and, for example, considering a model using the Kuratowski ordered pair,

${\displaystyle (x,y)=\{\{x\},\{x,y\}\}\in {\mathcal {P}}({\mathcal {P}}(X\cup Y))}$

and thus the Cartesian product is a set since

${\displaystyle X\times Y\subseteq {\mathcal {P}}({\mathcal {P}}(X\cup Y)).}$

One may define the Cartesian product of any finite collection of sets recursively:

${\displaystyle X_{1}\times \cdots \times X_{n}=(X_{1}\times \cdots \times X_{n-1})\times X_{n}.}$

Note that the existence of the Cartesian product can be proved without using the power set axiom, as in the case of the Kripke–Platek set theory.

## References

• Paul Halmos, Naive set theory.

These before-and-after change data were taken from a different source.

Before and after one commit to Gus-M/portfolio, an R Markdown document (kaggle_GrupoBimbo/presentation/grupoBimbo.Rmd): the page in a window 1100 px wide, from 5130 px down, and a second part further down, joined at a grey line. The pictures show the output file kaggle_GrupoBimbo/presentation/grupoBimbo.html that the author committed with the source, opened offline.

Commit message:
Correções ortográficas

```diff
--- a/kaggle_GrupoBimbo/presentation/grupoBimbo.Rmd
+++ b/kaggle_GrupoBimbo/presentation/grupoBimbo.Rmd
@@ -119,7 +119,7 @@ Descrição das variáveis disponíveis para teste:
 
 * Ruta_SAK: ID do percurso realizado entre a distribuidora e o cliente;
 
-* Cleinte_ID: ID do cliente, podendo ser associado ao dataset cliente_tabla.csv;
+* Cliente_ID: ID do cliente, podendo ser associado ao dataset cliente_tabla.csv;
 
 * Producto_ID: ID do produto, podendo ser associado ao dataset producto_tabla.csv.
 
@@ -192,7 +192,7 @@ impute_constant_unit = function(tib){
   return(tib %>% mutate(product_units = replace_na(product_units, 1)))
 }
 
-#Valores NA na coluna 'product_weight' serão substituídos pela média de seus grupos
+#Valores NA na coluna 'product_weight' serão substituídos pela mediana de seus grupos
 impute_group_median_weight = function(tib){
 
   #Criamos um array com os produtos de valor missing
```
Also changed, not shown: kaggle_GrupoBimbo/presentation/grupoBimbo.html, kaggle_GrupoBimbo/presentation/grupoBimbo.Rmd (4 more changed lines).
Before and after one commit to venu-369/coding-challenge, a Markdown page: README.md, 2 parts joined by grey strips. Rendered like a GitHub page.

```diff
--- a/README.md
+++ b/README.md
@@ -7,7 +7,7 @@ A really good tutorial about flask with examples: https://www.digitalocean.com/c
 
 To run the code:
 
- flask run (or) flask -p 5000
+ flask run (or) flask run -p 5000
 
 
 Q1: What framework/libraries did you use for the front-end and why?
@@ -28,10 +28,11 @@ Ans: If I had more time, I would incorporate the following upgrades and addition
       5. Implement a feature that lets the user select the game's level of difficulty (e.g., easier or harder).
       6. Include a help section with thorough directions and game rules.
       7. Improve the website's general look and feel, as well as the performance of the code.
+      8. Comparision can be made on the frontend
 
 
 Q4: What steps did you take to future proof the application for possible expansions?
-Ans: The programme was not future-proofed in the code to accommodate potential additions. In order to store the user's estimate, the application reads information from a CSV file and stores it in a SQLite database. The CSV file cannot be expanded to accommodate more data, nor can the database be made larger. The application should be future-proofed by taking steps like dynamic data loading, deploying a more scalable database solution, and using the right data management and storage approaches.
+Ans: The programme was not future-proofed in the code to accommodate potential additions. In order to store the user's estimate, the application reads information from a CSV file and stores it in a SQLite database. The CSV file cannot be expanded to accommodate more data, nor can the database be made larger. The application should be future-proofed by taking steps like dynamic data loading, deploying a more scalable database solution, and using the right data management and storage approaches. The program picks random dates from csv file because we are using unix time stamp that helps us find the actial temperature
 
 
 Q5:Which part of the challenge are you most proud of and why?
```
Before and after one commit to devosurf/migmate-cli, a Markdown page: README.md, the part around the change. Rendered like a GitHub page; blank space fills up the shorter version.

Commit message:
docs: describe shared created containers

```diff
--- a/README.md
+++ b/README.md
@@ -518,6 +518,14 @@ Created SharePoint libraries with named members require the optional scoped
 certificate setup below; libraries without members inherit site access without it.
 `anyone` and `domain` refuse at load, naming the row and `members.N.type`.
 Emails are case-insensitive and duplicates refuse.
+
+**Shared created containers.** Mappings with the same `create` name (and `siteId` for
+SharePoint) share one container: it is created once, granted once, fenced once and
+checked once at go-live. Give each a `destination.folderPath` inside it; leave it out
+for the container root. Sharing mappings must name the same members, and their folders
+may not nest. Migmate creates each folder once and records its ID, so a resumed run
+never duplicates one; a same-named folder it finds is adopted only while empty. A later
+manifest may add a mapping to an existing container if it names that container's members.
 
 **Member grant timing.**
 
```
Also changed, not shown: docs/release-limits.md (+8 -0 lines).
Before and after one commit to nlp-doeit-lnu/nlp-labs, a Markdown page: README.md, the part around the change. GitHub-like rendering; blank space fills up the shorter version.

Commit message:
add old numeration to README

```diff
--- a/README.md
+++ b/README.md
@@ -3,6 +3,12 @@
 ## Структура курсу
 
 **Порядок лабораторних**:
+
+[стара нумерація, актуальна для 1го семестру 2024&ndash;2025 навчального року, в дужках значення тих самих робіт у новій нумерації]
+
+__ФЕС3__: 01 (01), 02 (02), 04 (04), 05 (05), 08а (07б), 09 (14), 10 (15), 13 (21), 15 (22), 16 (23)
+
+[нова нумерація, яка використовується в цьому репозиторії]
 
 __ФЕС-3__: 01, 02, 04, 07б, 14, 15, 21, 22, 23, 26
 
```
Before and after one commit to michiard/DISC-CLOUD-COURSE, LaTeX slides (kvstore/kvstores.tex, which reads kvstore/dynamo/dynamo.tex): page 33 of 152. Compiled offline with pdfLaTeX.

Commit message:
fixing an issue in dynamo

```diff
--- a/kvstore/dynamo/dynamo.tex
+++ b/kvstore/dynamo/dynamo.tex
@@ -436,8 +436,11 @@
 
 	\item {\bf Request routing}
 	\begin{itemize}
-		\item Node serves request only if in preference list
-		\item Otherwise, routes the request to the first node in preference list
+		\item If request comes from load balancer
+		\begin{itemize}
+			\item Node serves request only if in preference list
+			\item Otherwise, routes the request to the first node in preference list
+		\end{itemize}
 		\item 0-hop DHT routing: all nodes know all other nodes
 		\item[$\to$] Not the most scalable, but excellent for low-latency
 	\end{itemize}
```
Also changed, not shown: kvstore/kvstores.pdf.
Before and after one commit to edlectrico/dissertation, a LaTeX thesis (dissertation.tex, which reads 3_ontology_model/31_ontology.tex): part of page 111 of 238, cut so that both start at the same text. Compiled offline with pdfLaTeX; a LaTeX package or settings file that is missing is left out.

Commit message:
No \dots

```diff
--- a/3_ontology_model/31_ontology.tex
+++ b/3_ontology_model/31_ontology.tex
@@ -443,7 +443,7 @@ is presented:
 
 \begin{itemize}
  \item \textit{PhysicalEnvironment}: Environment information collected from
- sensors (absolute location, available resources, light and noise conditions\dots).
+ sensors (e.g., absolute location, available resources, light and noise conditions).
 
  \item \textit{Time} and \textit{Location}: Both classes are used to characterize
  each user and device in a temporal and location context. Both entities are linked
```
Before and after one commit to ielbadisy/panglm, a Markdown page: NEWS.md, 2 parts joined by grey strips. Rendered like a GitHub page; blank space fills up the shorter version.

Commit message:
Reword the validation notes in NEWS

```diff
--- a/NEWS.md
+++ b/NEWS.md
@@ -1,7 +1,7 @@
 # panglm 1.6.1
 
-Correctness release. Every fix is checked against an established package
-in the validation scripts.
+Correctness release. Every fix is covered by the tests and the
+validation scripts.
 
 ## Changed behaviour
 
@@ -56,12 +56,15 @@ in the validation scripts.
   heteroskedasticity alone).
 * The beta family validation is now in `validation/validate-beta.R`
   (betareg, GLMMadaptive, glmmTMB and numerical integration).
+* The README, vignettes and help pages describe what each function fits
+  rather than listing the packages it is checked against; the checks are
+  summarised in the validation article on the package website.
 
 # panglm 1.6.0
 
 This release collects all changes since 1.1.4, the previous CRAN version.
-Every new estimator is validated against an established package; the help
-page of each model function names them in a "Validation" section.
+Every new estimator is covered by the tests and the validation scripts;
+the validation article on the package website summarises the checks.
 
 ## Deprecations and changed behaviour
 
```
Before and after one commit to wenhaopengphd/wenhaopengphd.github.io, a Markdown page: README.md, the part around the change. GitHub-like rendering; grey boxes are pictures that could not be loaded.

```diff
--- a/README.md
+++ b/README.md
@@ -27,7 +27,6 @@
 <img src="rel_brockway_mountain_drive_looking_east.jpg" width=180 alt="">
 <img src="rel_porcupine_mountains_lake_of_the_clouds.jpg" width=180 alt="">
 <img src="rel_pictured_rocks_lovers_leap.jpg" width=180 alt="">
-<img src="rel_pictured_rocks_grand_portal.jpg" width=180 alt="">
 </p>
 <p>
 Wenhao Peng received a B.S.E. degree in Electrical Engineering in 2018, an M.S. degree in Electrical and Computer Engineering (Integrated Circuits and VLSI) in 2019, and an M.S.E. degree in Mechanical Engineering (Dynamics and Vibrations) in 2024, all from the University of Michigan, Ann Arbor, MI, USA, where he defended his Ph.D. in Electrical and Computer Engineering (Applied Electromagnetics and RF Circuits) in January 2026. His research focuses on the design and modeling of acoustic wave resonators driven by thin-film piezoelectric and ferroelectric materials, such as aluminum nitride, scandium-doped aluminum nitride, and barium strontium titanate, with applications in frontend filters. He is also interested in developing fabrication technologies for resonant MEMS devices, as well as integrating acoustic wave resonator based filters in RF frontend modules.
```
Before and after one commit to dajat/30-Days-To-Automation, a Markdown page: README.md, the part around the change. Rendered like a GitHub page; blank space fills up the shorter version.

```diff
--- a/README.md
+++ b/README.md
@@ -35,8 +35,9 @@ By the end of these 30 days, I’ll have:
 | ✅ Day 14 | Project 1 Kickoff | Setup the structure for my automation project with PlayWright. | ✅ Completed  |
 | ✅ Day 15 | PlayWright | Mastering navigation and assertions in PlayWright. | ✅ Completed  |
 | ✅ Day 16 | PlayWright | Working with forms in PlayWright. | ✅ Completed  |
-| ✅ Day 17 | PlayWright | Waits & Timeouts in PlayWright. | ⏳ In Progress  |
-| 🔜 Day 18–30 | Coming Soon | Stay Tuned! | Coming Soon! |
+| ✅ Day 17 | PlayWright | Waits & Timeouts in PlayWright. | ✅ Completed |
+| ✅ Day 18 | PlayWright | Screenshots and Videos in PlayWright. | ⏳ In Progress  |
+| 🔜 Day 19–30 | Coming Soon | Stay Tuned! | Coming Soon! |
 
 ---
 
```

Princeton, NJ: D. Van Nostrand Company, 1960. Reprinted by Springer-Verlag, New York, 1974. ISBN 0-387-90092-6 (Springer-Verlag edition).
• Jech, Thomas, 2003. Set Theory: The Third Millennium Edition, Revised and Expanded. Springer. ISBN 3-540-44085-2.
• Kunen, Kenneth, 1980. Set Theory: An Introduction to Independence Proofs. Elsevier. ISBN 0-444-86839-9.